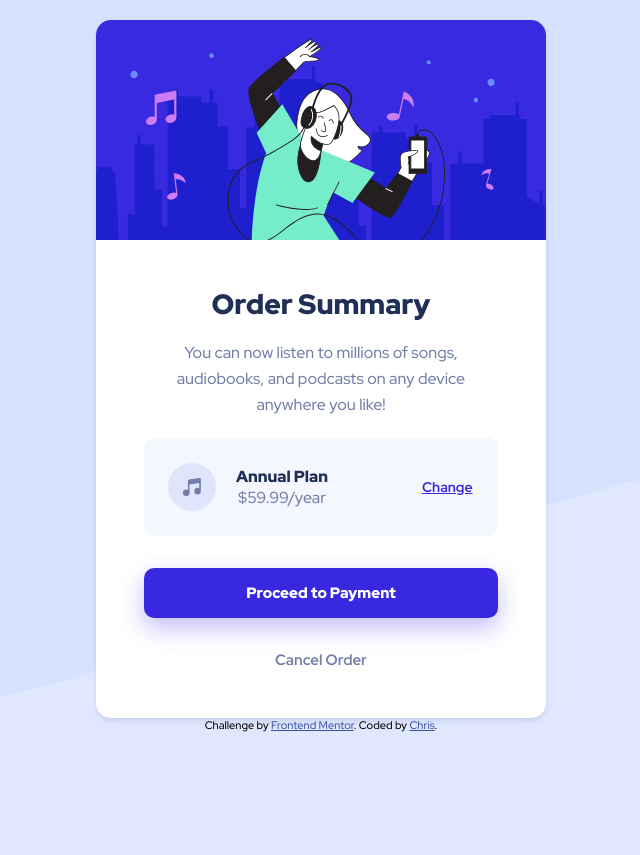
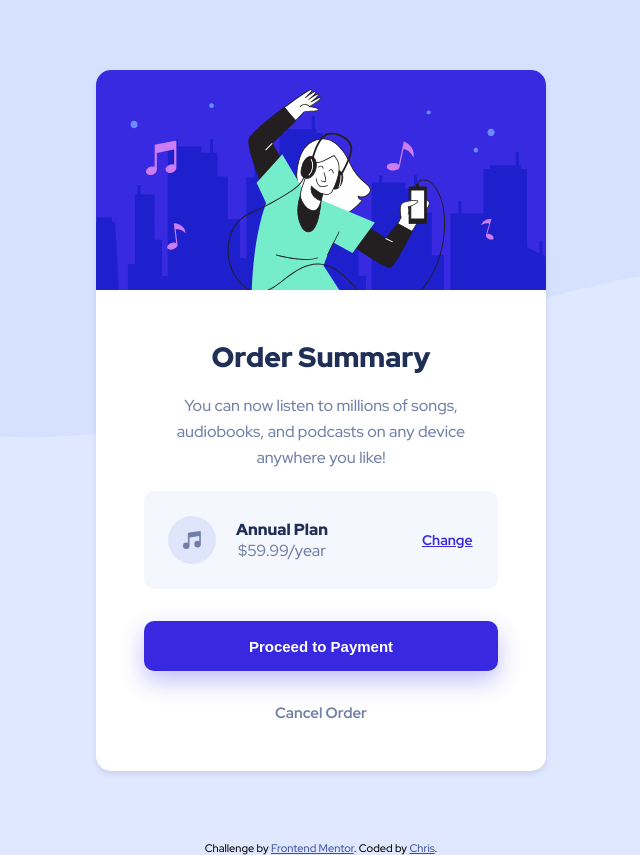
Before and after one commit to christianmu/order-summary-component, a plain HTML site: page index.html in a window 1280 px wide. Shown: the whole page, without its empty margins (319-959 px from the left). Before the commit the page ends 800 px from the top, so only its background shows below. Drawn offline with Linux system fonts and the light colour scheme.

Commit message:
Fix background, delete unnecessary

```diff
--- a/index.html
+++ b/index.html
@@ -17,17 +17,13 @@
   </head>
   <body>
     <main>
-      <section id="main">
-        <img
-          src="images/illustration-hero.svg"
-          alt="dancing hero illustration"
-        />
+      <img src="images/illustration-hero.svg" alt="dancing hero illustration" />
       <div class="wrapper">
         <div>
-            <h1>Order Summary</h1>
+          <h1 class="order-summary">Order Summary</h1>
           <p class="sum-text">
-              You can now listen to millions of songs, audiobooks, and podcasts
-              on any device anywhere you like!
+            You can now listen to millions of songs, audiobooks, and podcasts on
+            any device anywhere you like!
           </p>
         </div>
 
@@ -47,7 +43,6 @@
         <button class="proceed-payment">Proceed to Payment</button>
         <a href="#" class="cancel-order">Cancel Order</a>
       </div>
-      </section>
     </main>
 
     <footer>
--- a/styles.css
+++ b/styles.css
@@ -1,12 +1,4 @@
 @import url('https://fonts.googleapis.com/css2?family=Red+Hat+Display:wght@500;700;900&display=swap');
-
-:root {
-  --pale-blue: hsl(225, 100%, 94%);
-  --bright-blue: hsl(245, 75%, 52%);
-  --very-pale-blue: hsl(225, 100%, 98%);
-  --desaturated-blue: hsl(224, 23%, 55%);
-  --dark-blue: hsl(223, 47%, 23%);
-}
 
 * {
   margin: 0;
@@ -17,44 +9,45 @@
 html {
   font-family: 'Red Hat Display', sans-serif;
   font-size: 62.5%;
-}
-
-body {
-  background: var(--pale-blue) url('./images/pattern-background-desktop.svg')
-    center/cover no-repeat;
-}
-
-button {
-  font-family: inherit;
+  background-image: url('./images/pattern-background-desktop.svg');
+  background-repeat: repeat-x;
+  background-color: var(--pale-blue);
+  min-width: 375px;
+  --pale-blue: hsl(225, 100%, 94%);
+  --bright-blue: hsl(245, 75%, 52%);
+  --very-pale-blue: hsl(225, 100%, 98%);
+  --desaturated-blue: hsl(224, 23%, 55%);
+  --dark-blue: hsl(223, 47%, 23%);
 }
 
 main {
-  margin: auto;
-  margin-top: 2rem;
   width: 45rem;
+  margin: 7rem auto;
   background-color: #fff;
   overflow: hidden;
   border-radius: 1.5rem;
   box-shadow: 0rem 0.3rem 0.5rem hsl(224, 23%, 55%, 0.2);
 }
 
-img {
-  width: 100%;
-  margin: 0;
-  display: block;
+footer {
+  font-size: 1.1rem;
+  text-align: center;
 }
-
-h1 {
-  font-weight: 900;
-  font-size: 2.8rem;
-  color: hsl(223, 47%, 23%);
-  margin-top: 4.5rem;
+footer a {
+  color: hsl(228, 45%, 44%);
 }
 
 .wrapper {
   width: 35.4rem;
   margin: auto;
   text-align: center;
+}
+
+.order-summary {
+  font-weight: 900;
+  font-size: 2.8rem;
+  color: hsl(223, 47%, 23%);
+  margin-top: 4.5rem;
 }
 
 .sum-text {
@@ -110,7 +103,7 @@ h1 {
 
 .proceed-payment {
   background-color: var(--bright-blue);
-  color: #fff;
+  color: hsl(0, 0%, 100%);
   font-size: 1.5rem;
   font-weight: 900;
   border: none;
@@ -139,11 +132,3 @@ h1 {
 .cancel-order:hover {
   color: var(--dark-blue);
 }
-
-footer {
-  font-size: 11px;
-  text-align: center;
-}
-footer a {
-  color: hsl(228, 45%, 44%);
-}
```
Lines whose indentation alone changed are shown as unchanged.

━━━━━━━━━━

A count is wanted, and nothing else: the lines of this listing that include the word "center".

### TASK RESULT
4